Benjamin Disraeli utilizes previously igred or little kwn sources to provide new insights into how one of the most famous Jewish converts was viewed by the Jewish community he igred and by the larger Christian world that would t accept him. This book shows how a myth can take on a life of its own in the collective memory of the Jewish people, as well as in the thought processes of a variety of anti-Semitic groups. Its fresh approach to the life and lore of a colorful Victorian figure also raises the issue of ethnic identity and mirity acceptance in our pluralistic society.
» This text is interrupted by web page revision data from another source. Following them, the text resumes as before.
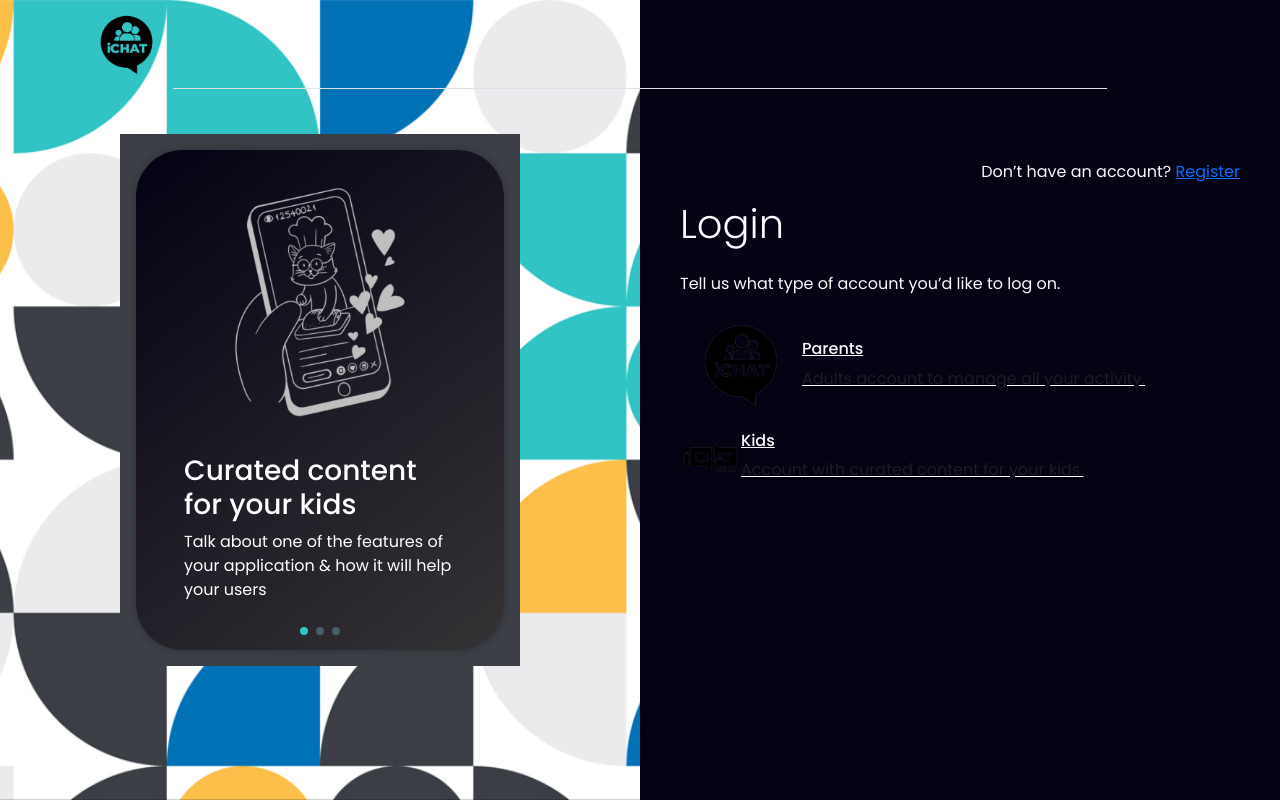
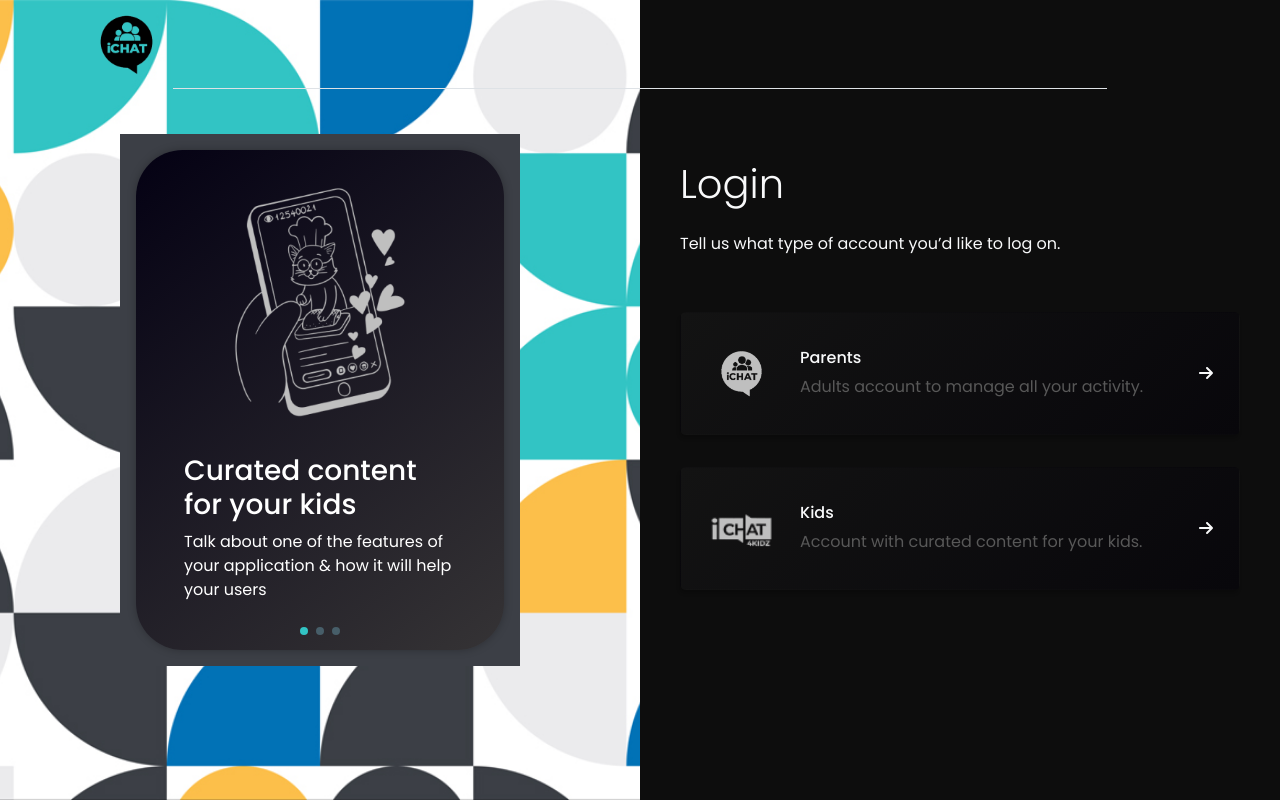
Before and after one commit to sankar008/ichat, a React (Create React App) app in the folder i-chat-front/: page /account-type in a window 1280 px wide. Built offline with nearby package versions, Linux system fonts and the light colour scheme.

Commit message:
file Linked

```diff
--- a/i-chat-front/package.json
+++ b/i-chat-front/package.json
@@ -3,6 +3,7 @@
   "version": "0.1.0",
   "private": true,
   "dependencies": {
+    "@fortawesome/fontawesome-svg-core": "^6.4.0",
     "@fortawesome/free-regular-svg-icons": "^6.4.0",
     "@fortawesome/free-solid-svg-icons": "^6.4.0",
     "@fortawesome/react-fontawesome": "^0.2.0",
--- a/i-chat-front/src/assets/img/ImgLib.js
+++ b/i-chat-front/src/assets/img/ImgLib.js
@@ -11,6 +11,8 @@ export const logoChild = require('./iChat-kids.png')
 export const bg = require('./homeBanner-bg.jpg')
 export const signBg = require('./LogIn.png')
 export const loginBg = require('./SignIn.png')
+export const loginParentBg = require('./LoginParent.png')
+export const loginChildBg = require('./LoginChild.png')
 export const facebook = require('./facebook.svg')
 export const apple = require('./apple.svg')
 export const google = require('./google.svg')
--- a/i-chat-front/src/assets/style/access.scss
+++ b/i-chat-front/src/assets/style/access.scss
@@ -36,6 +36,15 @@ html, body {
     --bs-link-opacity: .8;
     &:hover, &:focus {
         color: RGBA(var(--adalt-blue-rgb), 1) !important
+    }
+}
+.link-theme.link-danger {
+    --bs-danger-rgb: var(--color-red-rgb);
+    // --bs-primary-rgb: var(--adalt-blue-rgb);
+    --bs-link-hover-color-rgb: var(--adalt-blue-rgb);
+    --bs-link-opacity: .8;
+    &:hover, &:focus {
+        color: RGBA(var(--color-red-rgb), 1) !important
     }
 }
 
@@ -83,7 +92,8 @@ wrapper {
         flex-wrap: wrap;
         min-height: 100vh;
         position: relative;
-        background-color: #050214;
+        // background-color: #050214;
+        background-color: #0d0d0d;
         .panLeft {
             opacity: .8;
             @media only screen and (min-width: 992px){
@@ -152,3 +162,47 @@ wrapper {
         height: 2rem;
     }
 }
+
+
+.acType {
+    display: flex;
+    flex-wrap: wrap;
+    margin: 0;
+    gap: 2rem;
+    margin-top: 3.5rem;
+
+    .type-item {
+        flex: 0 0 100%;
+
+        a {
+            --bg-color-one: #131313;
+            --bg-color-two: #08070b;
+            // background: rgba(var(--adalt-blue-rgb), 15%);
+            /* background: #f5f9ff85; */
+            background: linear-gradient(135deg, var(--bg-color-one) 0%, var(--bg-color-two) 100%) #fff;
+            border: 1px solid transparent;
+            // box-shadow: 0px 4px 14px 1px rgba(0, 0, 0, 0.04);
+            box-shadow: -1px 4px 3px 0 #0000002b;
+            border-radius: 6px;
+            padding: 26px;
+            &:hover {
+                // border-color: #1565D8;
+                border-color: rgba(var(--bs-danger-rgb), .3);
+            }
+
+            img {
+                height: 69px;
+                width: 69px;
+                object-fit: contain;
+                margin-right: 1.5rem;
+                filter: contrast(0.5) brightness(3);
+            }
+            p {
+                color: #585858;
+            }
+            .icon-holder {
+                margin-left: auto;
+            }
+        }
+    }
+}
--- a/i-chat-front/src/components/AccountType.js
+++ b/i-chat-front/src/components/AccountType.js
@@ -6,8 +6,10 @@ import LoginCarousel from '../assets/img/ImgLib.js';
 import * as imgPath from '../assets/img/ImgLib.js'
 import { Swiper, SwiperSlide } from 'swiper/react';
 import { EffectFade, Autoplay, Pagination, Navigation } from 'swiper';
+
+
 import { FontAwesomeIcon } from '@fortawesome/react-fontawesome'
-// import { faCheckSquare, faCoffeem, faArrowRight } from '@fortawesome/fontawesome-free-solid'
+import { faEnvelope, faArrowRight } from '@fortawesome/free-solid-svg-icons'
 
 import 'swiper/css';
 import "swiper/css/effect-fade";
@@ -75,29 +77,33 @@ const AccountType = () => {
                   </div>
                   <div className="col-12 col-md-6 panRight">
                     <div className="panWrapper text-light form-theme">
-                        <p className="text-end">Don’t have an account? <Link to="/signup">Register</Link></p>
+                        {/* <p className="text-end">Don’t have an account? <Link className='link-theme link-danger link-underline-opacity-0' to="/signup">Register</Link></p> */}
                         <span className="display-6 h5 mb-4 d-block">Login</span>
                         <span className="d-block mb-2">Tell us what type of account you’d like to log on.</span>
 
                         <ul className="list-unstyled acType">
                             <li className='type-item'>
-                                <Link className='d-flex align-items-center link-light' to="">
+                                <Link className='d-flex align-items-center link-light link-underline-opacity-0' to="/login-parent">
                                     <img className='img-fluid' src={ imgPath.logo } alt="" />
                                     <div className="cont">
                                         <h6 className="title">Parents</h6>
-                                        <p className="m-0 text-muted">Adults account to manage all your activity.</p>
+                                        <p className="m-0">Adults account to manage all your activity.</p>
                                     </div>
-                                    {/* <FontAwesomeIcon icon="fa-solid fa-arrow-right" /> */}
+                                    <div className="icon-holder">
+                                        <FontAwesomeIcon icon={faArrowRight} />
+                                    </div>
                                 </Link>
                             </li>
                             <li className='type-item'>
-                                <Link className='d-flex align-items-center link-light' to="">
+                                <Link className='d-flex align-items-center link-light link-underline-opacity-0' to="/login-child">
                                     <img className='img-fluid' src={ imgPath.logoChild } alt="" />
                                     <div className="cont">
                                         <h6 className="title">Kids</h6>
-                                        <p className="m-0 text-muted">Account with curated content for your kids.</p>
+                                        <p className="m-0">Account with curated content for your kids.</p>
                                     </div>
-                                    {/* <FontAwesomeIcon icon="fa-solid fa-arrow-right" /> */}
+                                    <div className="icon-holder">
+                                        <FontAwesomeIcon icon={faArrowRight} />
+                                    </div>
                                 </Link>
                             </li>
                         </ul>
--- /dev/null
+++ b/i-chat-front/src/components/LoginParent.js
@@ -0,0 +1,61 @@
+import React from 'react'
+import { Link } from "react-router-dom"
+
+import '../assets/style/access.scss'
+import * as loginImg from '../assets/img/ImgLib.js';
+
+const LoginParent = () => {
+    console.log(loginImg.google.default);
+
+  return (
+    <>
+    <wrapper>
+      <header className="headerDefault">
+          <div className="container">
+              <div className="row g-1">
+                  <div className="col-md-1">
+                      <Link className="d-block" to="/">
+                        <img className="img-fluid" src={ loginImg.logo } alt="" />
+                      </Link>
+                  </div>
+                  <div className="col-md-10 "></div>
+                  <div className="col-md-1"></div>
+              </div>
+          </div>
+      </header>
+      <body-main>
+       <div className="container-fluid">
+            <div className="row h-100">
+                <div className="col-12 col-lg-7 panLeft" style={{'--bg-url': 'url('+loginImg.loginParentBg+')'}}></div>
+                <div className="col-12 col-lg-5 panRight">
+                    <div className="panWrapper text-light form-theme">
+                        <span className="display-6 h5 mb-4 d-block">Sign in</span>
+                        <span className="d-block mb-2">Don’t have an account?</span>
+                        <span className="d-block">You can <Link className='link-theme link-danger link-underline-opacity-0' to="/signup-parent">Register here!</Link></span>
+
+                        <div className="form-floating my-5">
+                            <input type="email" className="form-control" id="u-email" placeholder="Enter your email address" />
+                            <label htmlFor="u-email">Email</label>
+                        </div>
+                        <button className="btn btn-theme btn-danger w-100">Continue</button>
+
+
+                        <div className="mt-5">
+                            <p className="text-divider text-center">or continue with</p>
+                            <ul className="list-inline loginAlise">
+                                <li className="list-inline-item"><a href="#"><img src={loginImg.facebook.default} alt="" /></a></li>
+                                <li className="list-inline-item"><a href="#"><img src={loginImg.apple.default} alt="" /></a></li>
+                                <li className="list-inline-item"><a href="#"><img src={loginImg.google.default} alt="" /></a></li>
+                            </ul>
+                        </div>
+                    </div>
+                </div>
+            </div>
+       </div>
+      </body-main>
+    </wrapper>
+    </>
+  )
+}
+
+export default LoginParent
--- a/i-chat-front/src/components/Router/index.js
+++ b/i-chat-front/src/components/Router/index.js
@@ -5,17 +5,22 @@ import Header from "../components/Header"; */
 import Home from "../Home";
 import Aboutus from "../Aboutus";
 import AccountType from "../AccountType";
-import Signup from "../Signup";
-import Login from "../Login";
+import SignupParent from "../SignupParent";
+import SignupChild from "../SignupChild";
+import LoginChild from "../LoginChild"
+import LoginParent from "../LoginParent";
+
 const BasicRoutes = () => {
   return (
     <Router>
         <Routes>
-        <Route path="/" element={<Home />} />
-        <Route path="/about" element={<Aboutus />} />
-        <Route path="/account-type" element={<AccountType />} />
-        <Route path="/signup" element={<Signup />} />
-        <Route path="/login" element={<Login />} />
+          <Route path="/" element={<Home />} />
+          <Route path="/about" element={<Aboutus />} />
+          <Route path="/account-type" element={<AccountType />} />
+          <Route path="/signup-parent" element={<SignupParent />} />
+          <Route path="/signup-child" element={<SignupChild />} />
+          <Route path="/login-parent" element={<LoginParent />} />
+          <Route path="/login-child" element={<LoginChild />} />
         </Routes>
       {/* <Header />
       <Routes>
--- /dev/null
+++ b/i-chat-front/src/components/SignupChild.js
@@ -0,0 +1,53 @@
+import React from 'react'
+import { Link } from "react-router-dom"
+
+import '../assets/style/access.scss'
+import * as loginImg from '../assets/img/ImgLib.js';
+
+const SignupChild = () => {
+  return (
+    <>
+    <wrapper>
+      <header className="headerDefault">
+          <div className="container">
+              <div className="row g-1">
+                  <div className="col-md-1">
+                      <Link className="d-block" to="/">
+                        <img className="img-fluid" src={ loginImg.logo } alt="" />
+                      </Link>
+                  </div>
+                  <div className="col-md-10 "></div>
+                  <div className="col-md-1"></div>
+              </div>
+          </div>
+      </header>
+      <body-main>
+       <div className="container-fluid">
+            <div className="row h-100">
+                <div className="col-12 col-lg-7 panLeft" style={{'--bg-url': 'url('+loginImg.signBg+')'}}></div>
+                <div className="col-12 col-lg-5 panRight">
+                    <div className="panWrapper text-light form-theme">
+                        <span className="display-6 h5 mb-4 d-block">Sign in</span>
+                        <span className="d-block mb-2">If you already have an account register</span>
+                        <span className="d-block">You can <Link className='link-theme link-danger link-underline-opacity-0' to="/login-child">Login here !</Link></span>
+
+                        <h4 className="display-6 my-5">Let’s start with your first name</h4>
+
+                        <div className="form-floating my-5">
+                            <input type="text" className="form-control" id="u-name" placeholder="Enter your First name" />
+                            <label htmlFor="u-name">Firstname</label>
+                        </div>
+                        <button className="btn btn-theme btn-danger w-100">Continue</button>
+
+
+                    </div>
+                </div>
+            </div>
+       </div>
+      </body-main>
+    </wrapper>
+    </>
+  )
+}
+
+export default SignupChild
--- a/i-chat-front/src/components/Signup.js
+++ b/i-chat-front/src/components/SignupParent.js
@@ -4,7 +4,7 @@ import { Link } from "react-router-dom"
 import '../assets/style/access.scss'
 import * as loginImg from '../assets/img/ImgLib.js';
 
-const Signup = () => {
+const SignupParent = () => {
   return (
     <>
     <wrapper>
@@ -29,7 +29,7 @@ const Signup = () => {
                     <div className="panWrapper text-light form-theme">
                         <span className="display-6 h5 mb-4 d-block">Sign in</span>
                         <span className="d-block mb-2">If you already have an account register</span>
-                        <span className="d-block">You can <Link className='link-danger link-underline-opacity-0' to="/login">Login here !</Link></span>
+                        <span className="d-block">You can <Link className='link-theme link-danger link-underline-opacity-0' to="/login-parent">Login here !</Link></span>
 
                         <h4 className="display-6 my-5">Let’s start with your first name</h4>
 
@@ -50,4 +50,4 @@ const Signup = () => {
   )
 }
 
-export default Signup
+export default SignupParent
```
Also changed, not shown: i-chat-front/src/components/LoginChild.js (renamed from i-chat-front/src/components/Login.js, +4 -4 lines), 1 other file (tests, documents, lock files or other folders).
Bernard Glassman is Visiting Professor of History, University of Massachusetts, Dartmouth and Book Review Editor for Conservative Judaism Quarterly. He is researching Anglo-Jewish history at Harvard University.